We did these delightful hat puzzles, talking about how different professions wear different hats. Then, I thought it would be fun to end by telling the Caps for Sale story again but this time with story bracelets. Elin blogged about them here; they "bought" pipe cleaners and beads for 2 cents and then I walked them back through the story, using different beads to represent a person, thing, or event. I knew this might be a little complicated for the group. I already had the beads divided into individual bowls and had them look for each bead as we got to it in the story. Perhaps I should have kept all the beads myself and handed each out at the appropriate part in the story? It worked out as it was; the younger two charged ahead and started stringing the beads in any order as I talked through the monkey tale once more. The older two somewhat followed along with me, pulling out the beads as I talked about them but not necessarily waiting to string them in the right order. No worries: the kids seemed to enjoy the activity, everyone was able to string the beads, and it provided an opportunity to talk about letters, colors, and symbols. Here's the gist of the story.

To cap it all off (see what I did there?), we decorated dollar store caps. I was going for an open-ended, simple craft. They bedazzled their hats with gems, feathers, pom-poms, and buttons while I scurried around hot gluing the treasures into place. I ditched the fabric paint last minute; we were short on time, and I felt under-prepared to prevent painting their clothes along with the hats.

I had a great time with the peddler, his caps, and some monkey business.
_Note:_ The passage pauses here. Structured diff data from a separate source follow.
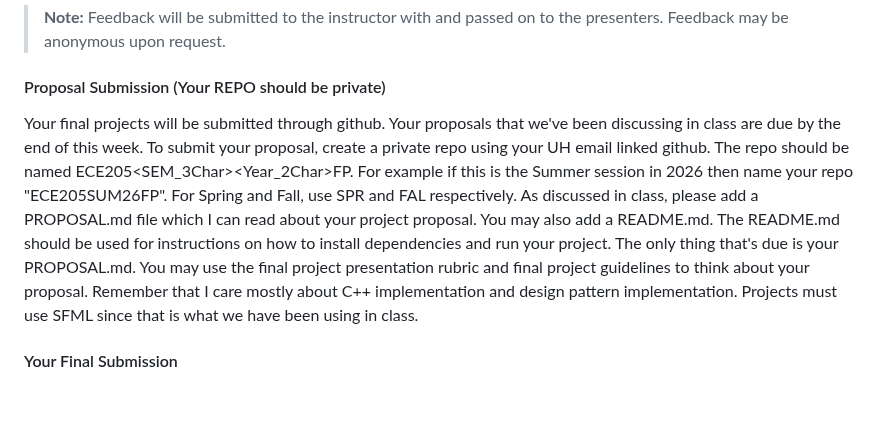
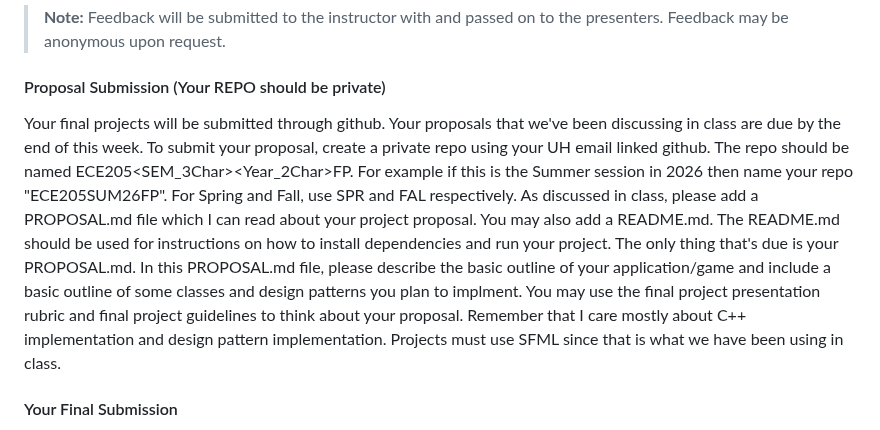
Before and after one commit to manloloy/ECE205Course, a Markdown page: Files/FinalProject&PresentationRubrics.md, the part around the change. Rendered like a GitHub page; blank space fills up the shorter version.

```diff
--- a/Files/FinalProject&PresentationRubrics.md
+++ b/Files/FinalProject&PresentationRubrics.md
@@ -31,7 +31,7 @@ The final project is a cumulative demonstration of the skills and concepts you h
 
 > **Note:** Feedback will be submitted to the instructor with  and passed on to the presenters. Feedback may be anonymous upon request.
 #### Proposal Submission (Your REPO should be private)
-Your final projects will be submitted through github. Your proposals that we've been discussing in class are due by the end of this week. To submit your proposal, create a private repo using your UH email linked github. The repo should be named ECE205<SEM_3Char><Year_2Char>FP. For example if this is the Summer session in 2026 then name your repo "ECE205SUM26FP". For Spring and Fall, use SPR and FAL respectively. As discussed in class, please add a PROPOSAL.md file which I can read about your project proposal. You may also add a README.md. The README.md should be used for instructions on how to install dependencies and run your project. The only thing that's due is your PROPOSAL.md. You may use the final project presentation rubric and final project guidelines to think about your proposal. Remember that I care mostly about C++ implementation and design pattern implementation. Projects must use SFML since that is what we have been using in class.
+Your final projects will be submitted through github. Your proposals that we've been discussing in class are due by the end of this week. To submit your proposal, create a private repo using your UH email linked github. The repo should be named ECE205<SEM_3Char><Year_2Char>FP. For example if this is the Summer session in 2026 then name your repo "ECE205SUM26FP". For Spring and Fall, use SPR and FAL respectively. As discussed in class, please add a PROPOSAL.md file which I can read about your project proposal. You may also add a README.md. The README.md should be used for instructions on how to install dependencies and run your project. The only thing that's due is your PROPOSAL.md. In this PROPOSAL.md file, please describe the basic outline of your application/game and include a basic outline of some classes and design patterns you plan to implment. You may use the final project presentation rubric and final project guidelines to think about your proposal. Remember that I care mostly about C++ implementation and design pattern implementation. Projects must use SFML since that is what we have been using in class.
 #### Your Final Submission
 1. **WrittenReport.pdf: Include a PDF written report inside your repo. Name it "WrittenReport.pdf" (Check the Requirements for all the sections your report needs)**
 2. **PeerReviews.pdf: Include a single PDF with all your reviews inside your repo**
```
I hope the kids did, too.

Caps for Sale Story Bracelet

Once there was a peddler (“P” bead) who sold caps. First he had his own checked cap, then the gray caps (gray bead), brown caps (brown bead), blue caps (blue bead), and red caps on the very top (red bead). He walked up and down the streets calling “Caps! Caps for sale! Fifty cents a cap!” One day he couldn’t sell any caps and went for a walk in the country until he came to a nice big tree (green, leafy bead). “That’s a nice place for a rest,” thought he. So he went to sleep (“Z” bead). But when he woke up, all his caps were gone except his own checked cap (“O” bead… as in zero caps. Too much of a stretch?). He looked into the tree. And what do you think he saw? On every branch sat a monkey and on every monkey was a cap (“M” bead). 

The peddler shook his finger at the monkeys (index finger bead). “You monkeys, you, you give me back my caps.” But the monkeys only shook their fingers back at him and said, “tsz, tsz, tsz.”  This made the peddler angry, so he shook his hands at them (fist bead) and said, “You monkeys, you!  You give me back my caps.” But the monkeys only shook their hands back at him and said, “tsz, tsz, tsz.” This made the peddler very angry, so he stamped his feet at them (foot bead) and said, “You monkeys, you!  You give must give me back my caps!” But the monkeys only shook their hands back at him and said, “tsz, tsz, tsz.”

The peddler was so angry (“P” bead) that he took off his own cap, threw it on the ground, and began to walk away. But then, all the monkeys (“M” bead) took their caps and threw them out of the tree. So, the peddler (“P” bead) picked up the caps and began to stack them on his head: first own checked cap, then the gray caps (gray bead), brown caps (brown bead), blue caps (blue bead), and red caps on the very top (red bead). Very slowly, he walked back to town calling, “Caps! Caps for sale! Fifty cents a cap!”

(SourPatch's bracelet with creative ordering. I apparently didn't keep my original bracelet that followed the story sequentially. Sorry!)